Driving an ambulance in war-torn Ukraine is a risky business. But for an American college student pursuing a dual degree in business and public policy, it was a risk worth taking.
For one unforgettable month this summer, Samuel Ashley, a graduate student at the University of Michigan, joined business students from other universities to raise $100,000 to buy and deliver ambulances to the Ukrainian city of Kriviy Rih on Aug. 24, the nation’s Independence Day.
Ashley, who is seeking masters degrees from the U-M Ross School of Business and the Ford School of Public Policy, has since embraced a business risk, motivated by the “resiliency and general optimism” of the Ukrainian people. He is creating a venture fund to support Ukrainian startups.
“Driving ambulances to a warfront was impactful. And when I was driving across fields of beautiful sunflowers, I decided I am all in to support and advocate for Ukrainians in any way I can, which has led to my new venture fund,” Ashley said.
He will spend November and December in Poland and Ukraine, establishing relationships there before fundraising back in the U.S. Tech entrepreneurs and startups in the country lack access to capital, Ashley said, and despite current conditions, many seek to build companies and innovate.
In a Q&A, Ashley describes his plans for the future.
What will you be doing in Ukraine and Poland for the next two months?
The Ukrainian business culture is much more personal than here in the US. I will meet many startup founders who still live in Ukraine or have fled to Poland. My two goals are to build long-lasting relationships with the startup ecosystem and identify a local expert I can take on as a co-founder of my venture fund.
Earlier this month, I was at a TechCrunch Disrupt conference in San Francisco and met a broad range of Ukrainians, from entrepreneurs and other (venture capitalists) to government officials.
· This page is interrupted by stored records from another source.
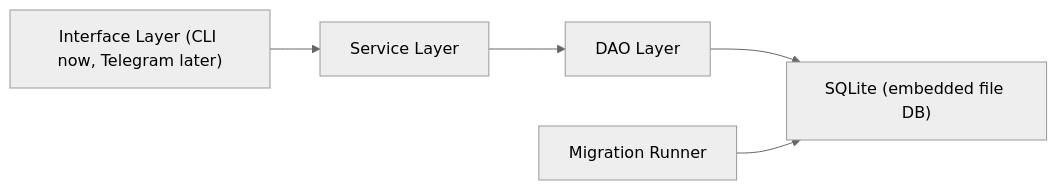
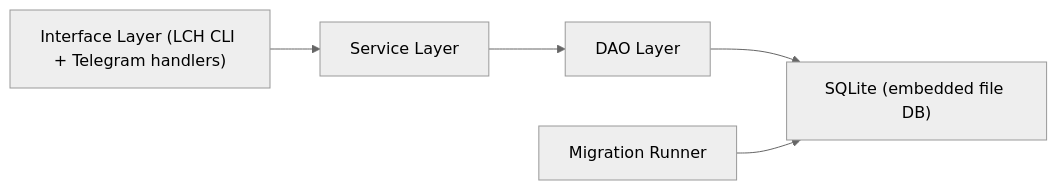
Before and after one commit to nayyer28/leetcoach: the diagram in docs/v1-software-design.md, drawn with Mermaid (neutral theme). The commit also changed other lines of this file and 2 other files, not shown here.

````diff
--- a/docs/v1-software-design.md
+++ b/docs/v1-software-design.md
@@ -8,7 +8,7 @@
 ```mermaid
 flowchart LR
-    A["Interface Layer (CLI now, Telegram later)"] --> B["Service Layer"]
+    A["Interface Layer (LCH CLI + Telegram handlers)"] --> B["Service Layer"]
     B --> C["DAO Layer"]
     C --> D["SQLite (embedded file DB)"]
     E["Migration Runner"] --> D
 ```
````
Some of them live in Kyiv and we will meet again in-country. I am also connecting with several startups in Ukraine.
I will spend most of my time in Kyiv and travel to Lviv at times, both of which are safer cities. Also, as an American citizen, I can always exit the country anytime.
What is the reality of Ukraine’s tech entrepreneurs and startups right now?
These founders and entrepreneurs are outstandingly bright and ambitious. From my limited purview, they are even more motivated since the war started on Feb. 24 to show the world that they are not only surviving but also thriving despite the Russian invasion. Their resiliency has been demonstrated time and time again, but what has surprised me is how optimistic every Ukrainian is about winning the war, pushing out the temporary military occupants and rebuilding their country.
How can the young Ukrainian generation—living abroad—partner with locals to support the country?
I have found that many of the global Ukrainian diasporas are already contributing to their cause. They are supporting and advocating for Ukraine. While donating to nonprofits and other NGOs is still needed, I’ve seen most young Ukrainians have contacts within these organizations and will partner with them to fundraise more significant amounts from their communities.
I recommend that Ukrainians first use their friends and family to connect with Ukrainian organizations. Those who may not have those contacts should ask their professors, schools or employers what they are doing and how they can become involved. Anything and everything matters.
What is the influence of your MBA program on this new venture fund? And what is the goal?
My Ross education and experience have directly contributed to my understanding of different business problems. I now plan to use that knowledge to invest in Ukraine. In addition, the program guided me to found my own startup and now I am building a new venture fund.
After returning to the U.S., from January to March, I will fundraise with investors into my fund as limited partners. My goal is somewhere between $2 million and $3 million for my first-round fund. At this point, I will likely take on a third U.S. co-founder with deep expertise and network in the banking/finance/VC world. I aim to deploy capital in May and use raised funds to invest in target startups and founders.
How was your experience working with other college students to drive ambulances to the southeastern war front in Kriviy Rih?
In a word: Impactful. I have enormous respect for every person on the team and their contribution. Their courage and get-it-done attitude still motivate me today. If I had not met Andrei (Molchynsky, Stanford MBA), I might not have found my new love for Ukraine and its incredible people. Hard to find the right words for a month of my life that I will never forget.
How can others get involved?
If you or someone you know wants to support, mentor, or invest in Ukrainian startups, contact Sam Ashley via firstname.lastname@example.org.
This story was originally written by Fernanda Pires and published by Michigan News.